James W. Carden
“Baerbock is a crusader looking for a reason to crusade – and that’s a problem.”
Marlene Laruelle’s study mainly focuses on the use and abuse of the term as applied to the West’s relations with Russia.
The long unheeded and potentially bipartisan policy advocated by thinkers like the late Sherle R. Schwenninger, co-founder of the New America Foundation and my friend, may finally have its moment.
On no subject is the bipartisan consensus more unshakable than on the Russian threat.
Any answer must begin with France’s role in the EU and include the U.S. withdrawal from Afghanistan.
The fallout over the AUKUS deal, as we are now seeing, has been a severe rift in relations between two historic allies, the U.S. and France. And the collateral damage may also include NATO.
Civilian control of the military is a bedrock principle of the US Constitution yet has been flouted again and again.
What Next After 20 Years of War in Afghanistan? Anatol Lieven on the U.S. Legacy and the Taliban’s Rise
Anatol Lieven, who has covered wars in Afghanistan, Chechnya and Southern Caucasus, speaks on the U.S. legacy and the Taliban’s rise.
Leveling accusations of isolationism against critics has served to short-circuit important policy debates.
Illusions and delusions that fueled the Cold War have ramifications to this day.
“If there were a moral to be drawn from the Crimean War which might apply to the present it would be this: in a war between Russia and the West, it is the powers which keep out who will be the the real gainers…”
AJP Taylor, February 1951

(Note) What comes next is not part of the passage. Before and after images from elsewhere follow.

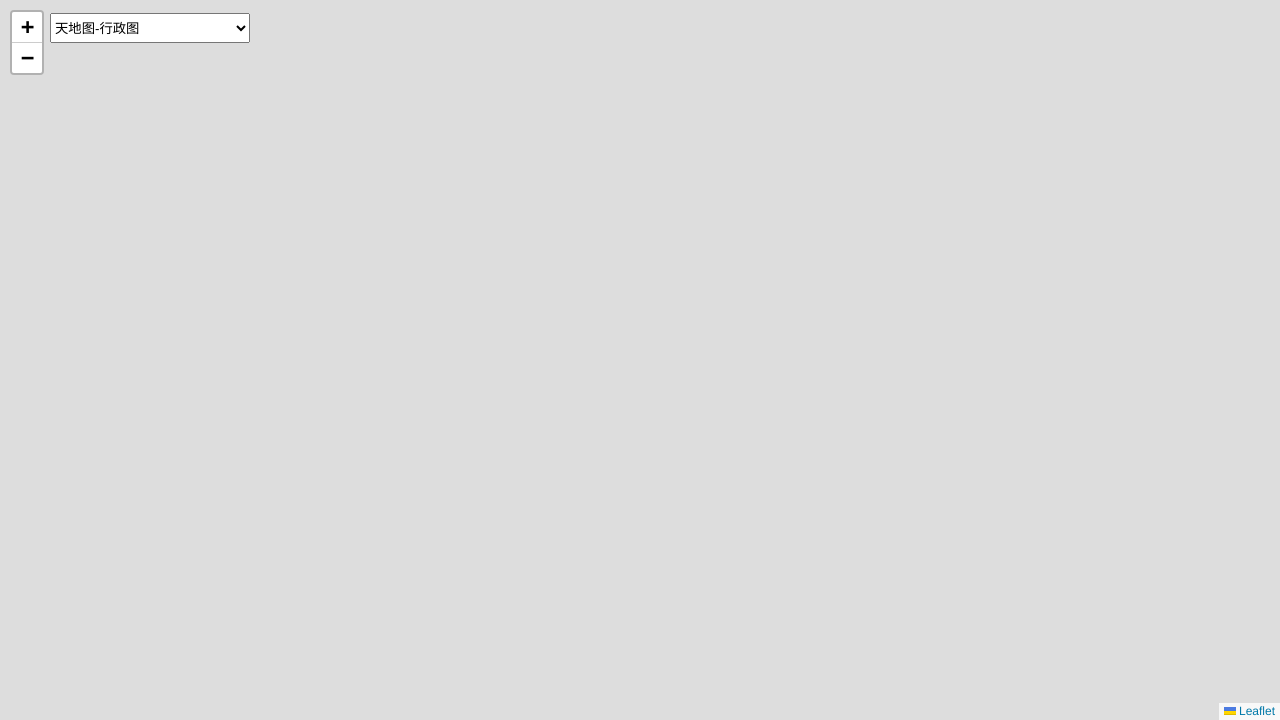
Repository: victorcheney/leafletdemos
Page: examples/demo-chinaProvider/index.html
The author's editor kept a copy of each file at every save. The page is drawn from the files as they stood at one save, then again after a run of saves.
The browser window is 1280 px wide. The pictures show the whole page.
Some web libraries are served in a nearby version.

Above is the page before, as saved 2019-01-19 14:24:38.

After the next 7 saves:
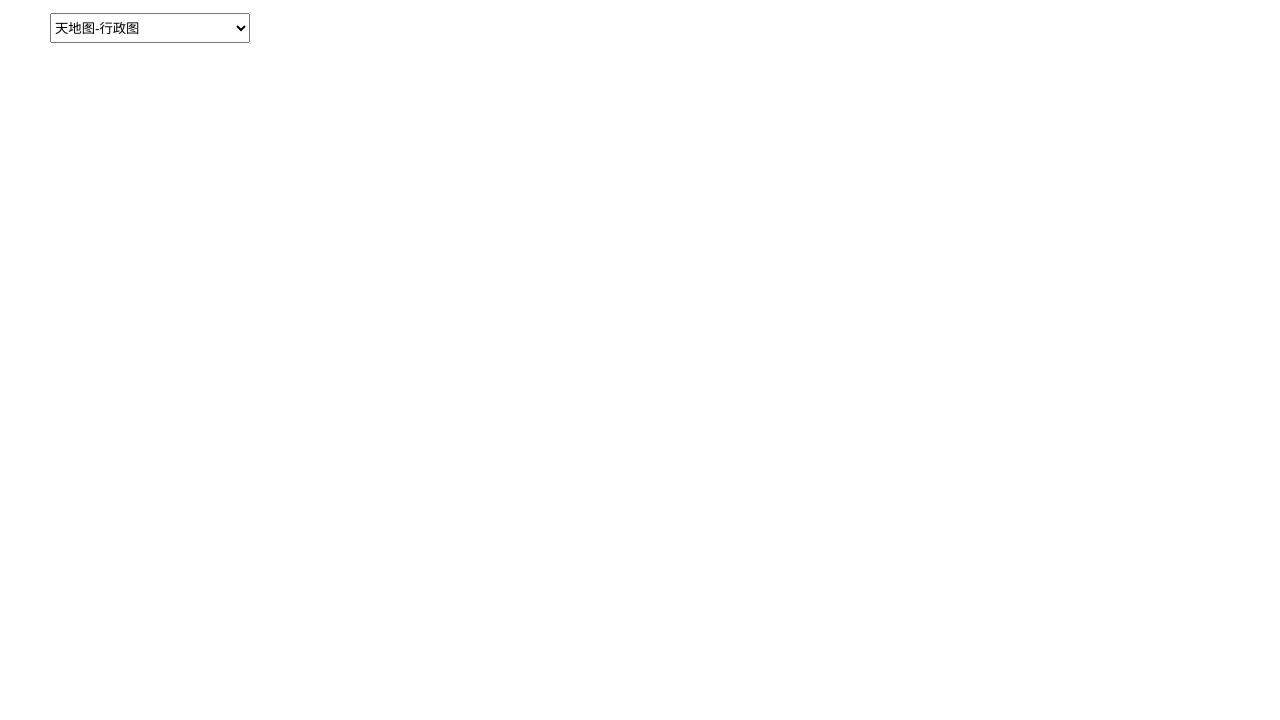
Console error: SyntaxError: Unexpected token ']'
The 7 saves are shown as one change because they came seconds apart.
The last was saved 45 s later.
--- a/examples/demo-chinaProvider/index.html
+++ b/examples/demo-chinaProvider/index.html
@@ -75,7 +75,7 @@
 
         $('#layers-select').change((e) => {
             console.log('value', e.target.value);
-            LAYERS.forEach(element => {
+            LAYERS[].forEach(element => {
                 L.tileLayer
                     .chinaProvider(element, {
                         attribution: `${element}`

After the 2 saves that followed:
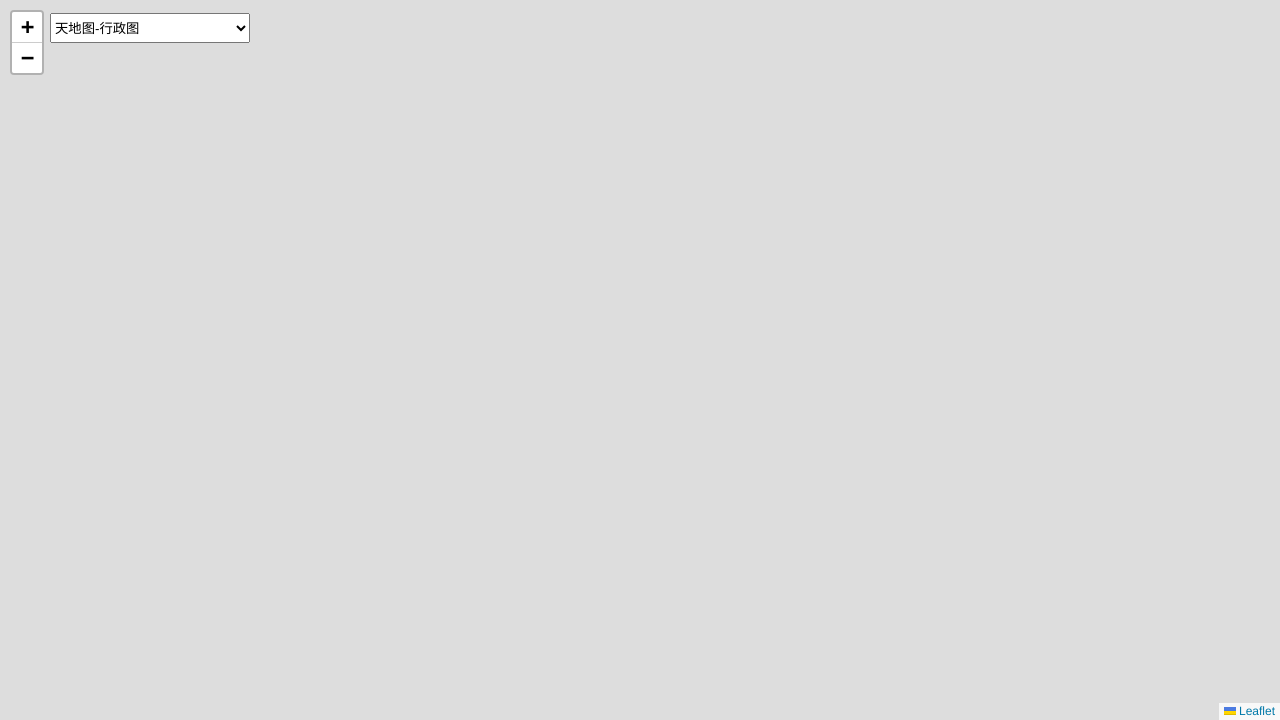
The error is gone.
The 2 saves are shown as one change because they came seconds apart.
The last was saved 7 s later.
--- a/examples/demo-chinaProvider/index.html
+++ b/examples/demo-chinaProvider/index.html
@@ -75,7 +75,7 @@
 
         $('#layers-select').change((e) => {
             console.log('value', e.target.value);
-            LAYERS[].forEach(element => {
+            LAYERS[e.target.value].forEach(element => {
                 L.tileLayer
                     .chinaProvider(element, {
                         attribution: `${element}`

The principle of civilian control of the military is being challenged in very public ways in both democratic countries.